I started selling sports radio because I enjoyed working with clients who loved sports, our station, and wanted to reach fans with our commercials and promotions.
A radio salesperson’s value being purely tied to money is overrated to me. Our managers all believe that our main motivation for selling radio is to make more money. They see no problem in asking us to sell more in various ways because it increases our paycheck. We are offered more money to sell digital, NTR, to sell another station in the cluster, weekend remotes, new direct business, or via the phone in 8 hours.
But is that why you sell sports radio?
In 2022, the Top 10 highest paying sales jobs are all in technology. Not a media company among them. You could argue that if it were all about making money, we should quit and work in tech. Famous bank robber Willie Sutton was asked why he robbed twenty banks over twenty years. He reportedly said,” that’s where the money is”. Sutton is the classic example of a person who wanted what money could provide and was willing to do whatever it took to get it, BUT he also admitted he liked robbing banks and felt alive. So, Sutton didn’t do it just for the money.
A salesperson’s relationship with money and prestige is also at the center of the play Death of a Salesman. Willy Loman is an aging and failing salesman who decides he is worth more dead than alive and kills himself in an auto accident giving his family the death benefit from his life insurance policy. Loman wasn’t working for the money. He wanted the prestige of what money could buy for himself and his family.
Recently, I met a woman who spent twelve years selling radio from 1999-2011. I asked her why she left her senior sales job. She said she didn’t like the changes in the industry. Consolidation was at its peak, and most salespeople were asked to do more with less help. She described her radio sales job as one with “golden handcuffs”. The station paid her too much money to quit even though she hated the job. She finally quit.

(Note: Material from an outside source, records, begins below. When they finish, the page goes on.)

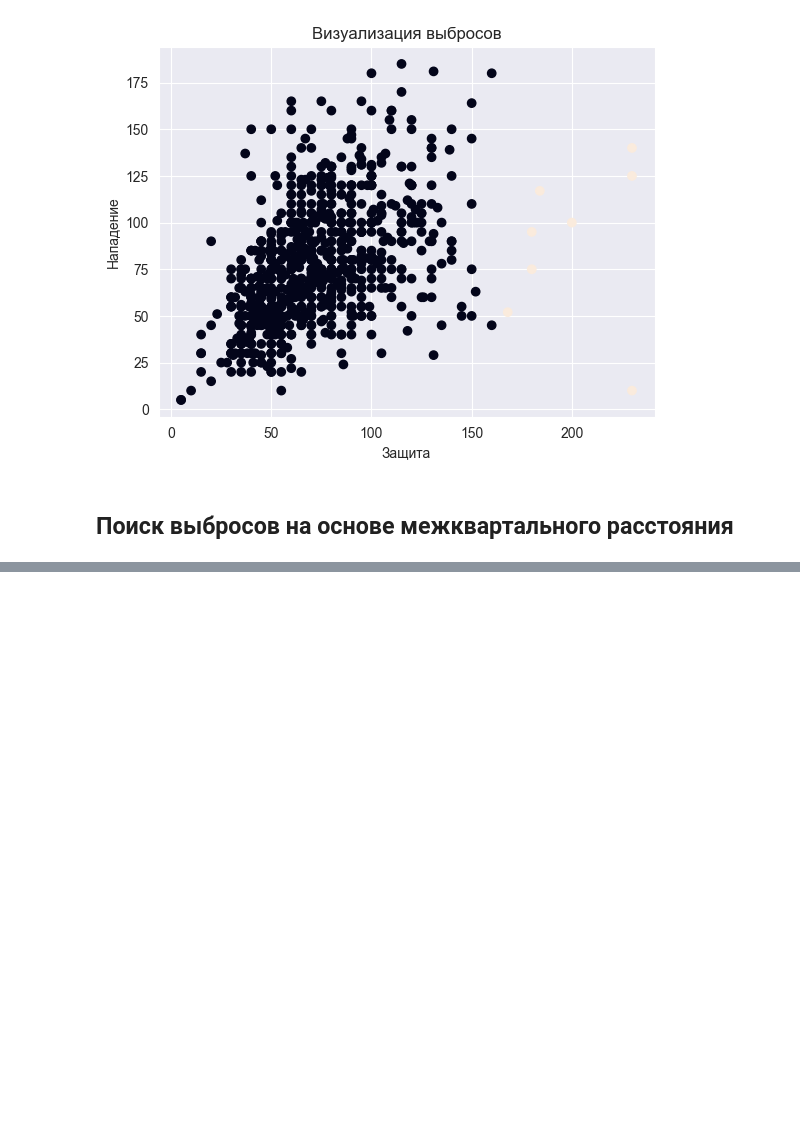
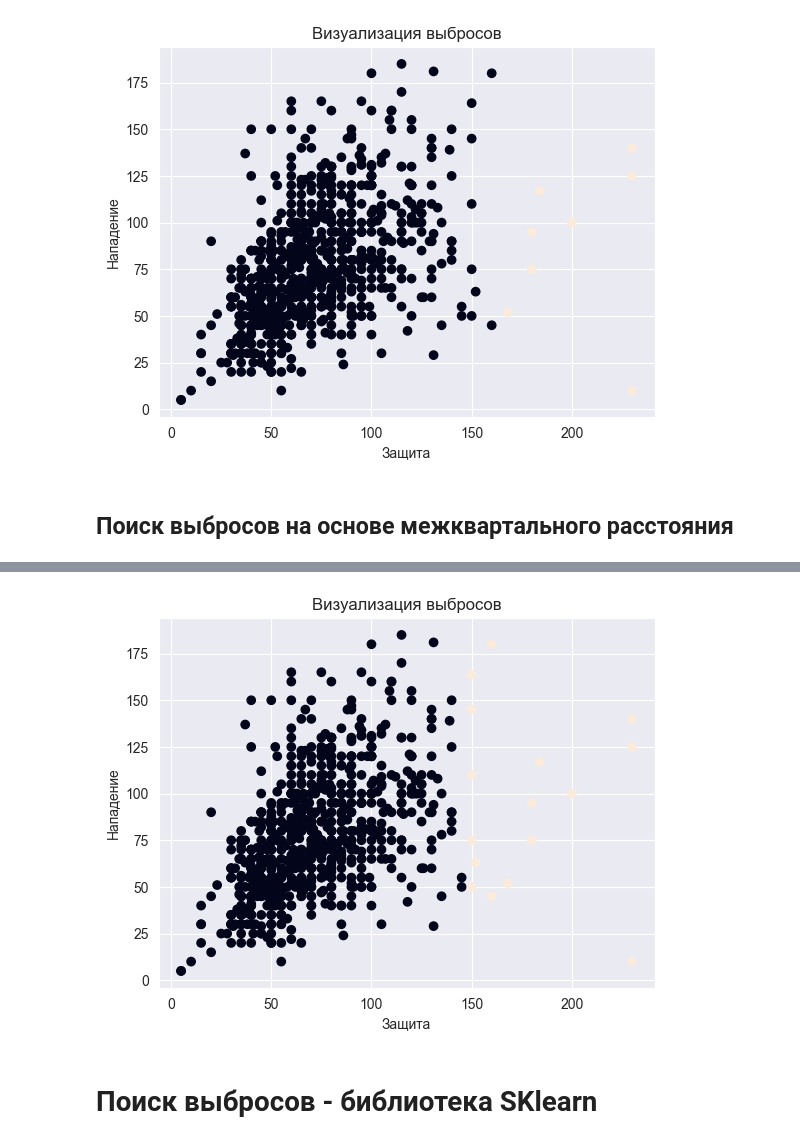
Before and after one commit to ArmanVasilovich/python_spbu, a Jupyter notebook: November/December-2/November_25_data_processing.ipynb, the cells around one changed output, grey strips where cells are left out. Cells and saved outputs as stored; diff of their text form; code cells hidden in the pictures; blank space fills up the shorter version.

Commit message:
SKlearn - first touch

```diff
--- a/November/December-2/November_25_data_processing.ipynb
+++ b/November/December-2/November_25_data_processing.ipynb
@@ -101,0 +209,2 @@ plt.scatter(df.defense, df.attack, c = df.defense_z > 3);
+# %%
+col_attack = (df.defense <= lower_bound) | (df.defense >= upper_bound)
@@ -101,0 +219,9 @@ plt.scatter(df.defense, df.attack, c = df.defense_z > 3);
+# %%
+plt.title('Визуализация выбросов')
+plt.xlabel('Защита')
+plt.ylabel('Нападение')
+plt.scatter(df.defense, df.attack, c = np.array(col_mask) + np.array(col_attack));
+# %% [output]
+[figure, added]
+# %% [markdown]
+# Поиск выбросов - библиотека SKlearn
```
Also changed, not shown: parts of 23 cells of this notebook, 1 other file.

The job wasn’t worth the money to her.
I started selling sports radio because I enjoyed working with clients who loved sports, our station, and wanted to reach fans with our commercials and promotions. I never wanted to sell anything else and specifically enjoyed selling programming centered around reaching fans of Boise State University football. That’s it. Very similar to what Mark Glynn and his KJR staff experience when selling Kraken hockey and Huskies football.
I never thought selling sports radio was the best way to make money. I just enjoyed the way I could make money. I focused on the process and what I enjoyed about the position—the freedom to come and go and set my schedule for the most part. I concentrated on annual contracts and clients who wanted to run radio commercials over the air to get more traffic and build their brand.
Most of my clients were local direct and listened to the station. Some other sales initiatives had steep learning curves, were one-day events or contracted out shaky support staff. In other words, the money didn’t motivate me enough. How I spent my time was more important.
So, if you are in management, maybe consider why your sales staff is working at the station. Because to me, they’d be robbing banks if it were all about making lots of money.
Media Noise: BSM Podcast Network Round Table
Demetri Ravanos welcomes the two newest members of the BSM Podcast Network to the show. Brady Farkas and Stephen Strom join for a roundtable discussion that includes the new media, Sage Steele and Roger Goodell telling Congress that Dave Portnoy isn’t banned from NFL events.